**What you will do**
Every entry, from the first to the last, should be written out exactly.

┌────────

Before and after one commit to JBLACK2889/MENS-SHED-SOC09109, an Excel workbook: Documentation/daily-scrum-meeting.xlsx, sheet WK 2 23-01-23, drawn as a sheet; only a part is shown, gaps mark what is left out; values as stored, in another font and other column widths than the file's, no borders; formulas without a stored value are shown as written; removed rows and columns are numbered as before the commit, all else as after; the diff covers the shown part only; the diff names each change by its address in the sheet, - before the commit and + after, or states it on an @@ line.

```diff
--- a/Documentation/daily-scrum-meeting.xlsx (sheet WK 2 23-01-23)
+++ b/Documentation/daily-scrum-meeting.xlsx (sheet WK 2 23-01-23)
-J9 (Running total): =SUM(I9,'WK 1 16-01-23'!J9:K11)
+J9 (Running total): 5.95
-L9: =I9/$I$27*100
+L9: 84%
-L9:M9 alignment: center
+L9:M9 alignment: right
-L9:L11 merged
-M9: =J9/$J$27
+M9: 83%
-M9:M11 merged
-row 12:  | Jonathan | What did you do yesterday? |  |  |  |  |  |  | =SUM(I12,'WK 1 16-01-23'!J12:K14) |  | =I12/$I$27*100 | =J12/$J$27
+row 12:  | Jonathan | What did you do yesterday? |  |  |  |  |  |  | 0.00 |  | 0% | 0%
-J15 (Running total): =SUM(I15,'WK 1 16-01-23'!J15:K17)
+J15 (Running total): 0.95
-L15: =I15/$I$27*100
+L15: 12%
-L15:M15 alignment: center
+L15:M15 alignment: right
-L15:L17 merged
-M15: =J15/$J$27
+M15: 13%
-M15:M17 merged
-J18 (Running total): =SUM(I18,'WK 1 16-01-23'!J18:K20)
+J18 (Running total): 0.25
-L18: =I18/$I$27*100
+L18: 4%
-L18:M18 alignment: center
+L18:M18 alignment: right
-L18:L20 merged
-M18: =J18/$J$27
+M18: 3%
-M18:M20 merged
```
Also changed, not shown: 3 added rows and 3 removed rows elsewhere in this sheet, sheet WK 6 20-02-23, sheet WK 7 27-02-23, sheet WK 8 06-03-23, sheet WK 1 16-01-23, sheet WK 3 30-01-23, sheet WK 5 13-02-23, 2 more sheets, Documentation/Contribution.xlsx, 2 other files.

└────────

**Answer box**
Before and after one commit to JBLACK2889/MENS-SHED-SOC09109, an Excel workbook: Documentation/daily-scrum-meeting.xlsx, sheet WK 2 23-01-23, drawn as a sheet; only a part is shown, gaps mark what is left out; values as stored, in another font and other column widths than the file's, no borders; formulas without a stored value are shown as written; removed rows and columns are numbered as before the commit, all else as after; the diff covers the shown part only; the diff names each change by its address in the sheet, - before the commit and + after, or states it on an @@ line.

```diff
--- a/Documentation/daily-scrum-meeting.xlsx (sheet WK 2 23-01-23)
+++ b/Documentation/daily-scrum-meeting.xlsx (sheet WK 2 23-01-23)
-J9 (Running total): =SUM(I9,'WK 1 16-01-23'!J9:K11)
+J9 (Running total): 5.95
-L9: =I9/$I$27*100
+L9: 84%
-L9:M9 alignment: center
+L9:M9 alignment: right
-L9:L11 merged
-M9: =J9/$J$27
+M9: 83%
-M9:M11 merged
-row 12:  | Jonathan | What did you do yesterday? |  |  |  |  |  |  | =SUM(I12,'WK 1 16-01-23'!J12:K14) |  | =I12/$I$27*100 | =J12/$J$27
+row 12:  | Jonathan | What did you do yesterday? |  |  |  |  |  |  | 0.00 |  | 0% | 0%
-J15 (Running total): =SUM(I15,'WK 1 16-01-23'!J15:K17)
+J15 (Running total): 0.95
-L15: =I15/$I$27*100
+L15: 12%
-L15:M15 alignment: center
+L15:M15 alignment: right
-L15:L17 merged
-M15: =J15/$J$27
+M15: 13%
-M15:M17 merged
-J18 (Running total): =SUM(I18,'WK 1 16-01-23'!J18:K20)
+J18 (Running total): 0.25
-L18: =I18/$I$27*100
+L18: 4%
-L18:M18 alignment: center
+L18:M18 alignment: right
-L18:L20 merged
-M18: =J18/$J$27
+M18: 3%
-M18:M20 merged
```
Also changed, not shown: 3 added rows and 3 removed rows elsewhere in this sheet, sheet WK 6 20-02-23, sheet WK 7 27-02-23, sheet WK 8 06-03-23, sheet WK 1 16-01-23, sheet WK 3 30-01-23, sheet WK 5 13-02-23, 2 more sheets, Documentation/Contribution.xlsx, 2 other files.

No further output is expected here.